### Problem to work on
Each line of the data holding "that" should be found and copied.

### Record extracts
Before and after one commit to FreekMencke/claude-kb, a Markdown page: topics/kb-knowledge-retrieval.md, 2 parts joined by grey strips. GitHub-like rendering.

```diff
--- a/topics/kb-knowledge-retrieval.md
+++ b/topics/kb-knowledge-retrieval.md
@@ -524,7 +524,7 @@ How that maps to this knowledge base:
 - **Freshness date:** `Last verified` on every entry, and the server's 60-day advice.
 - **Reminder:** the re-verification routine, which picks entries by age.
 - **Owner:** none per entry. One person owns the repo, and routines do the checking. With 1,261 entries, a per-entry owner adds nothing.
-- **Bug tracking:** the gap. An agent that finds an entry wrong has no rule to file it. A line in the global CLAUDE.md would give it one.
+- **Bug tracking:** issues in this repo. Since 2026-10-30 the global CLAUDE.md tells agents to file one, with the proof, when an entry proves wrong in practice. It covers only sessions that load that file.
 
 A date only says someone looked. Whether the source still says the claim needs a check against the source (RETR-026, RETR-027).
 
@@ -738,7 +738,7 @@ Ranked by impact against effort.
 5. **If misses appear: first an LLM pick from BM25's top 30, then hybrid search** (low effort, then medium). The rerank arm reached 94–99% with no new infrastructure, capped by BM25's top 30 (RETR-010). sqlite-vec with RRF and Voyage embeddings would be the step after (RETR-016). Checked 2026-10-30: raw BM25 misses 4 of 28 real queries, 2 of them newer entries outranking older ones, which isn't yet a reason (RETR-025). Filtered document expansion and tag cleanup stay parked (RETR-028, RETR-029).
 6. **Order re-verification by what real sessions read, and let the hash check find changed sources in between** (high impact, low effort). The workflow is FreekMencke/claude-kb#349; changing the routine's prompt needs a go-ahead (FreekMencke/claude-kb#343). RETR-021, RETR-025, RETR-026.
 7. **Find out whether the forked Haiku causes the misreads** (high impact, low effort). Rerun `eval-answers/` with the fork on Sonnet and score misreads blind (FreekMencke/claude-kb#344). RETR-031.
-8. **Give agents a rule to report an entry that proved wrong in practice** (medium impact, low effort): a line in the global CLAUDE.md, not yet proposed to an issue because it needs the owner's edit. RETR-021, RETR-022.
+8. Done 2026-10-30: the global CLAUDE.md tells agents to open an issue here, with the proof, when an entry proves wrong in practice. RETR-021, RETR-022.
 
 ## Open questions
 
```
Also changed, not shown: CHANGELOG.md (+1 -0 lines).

### Result
@@ -524,7 +524,7 @@ How that maps to this knowledge base:
-- **Bug tracking:** the gap. An agent that finds an entry wrong has no rule to file it. A line in the global CLAUDE.md would give it one.
+- **Bug tracking:** issues in this repo. Since 2026-10-30 the global CLAUDE.md tells agents to file one, with the proof, when an entry proves wrong in practice. It covers only sessions that load that file.
-8. **Give agents a rule to report an entry that proved wrong in practice** (medium impact, low effort): a line in the global CLAUDE.md, not yet proposed to an issue because it needs the owner's edit. RETR-021, RETR-022.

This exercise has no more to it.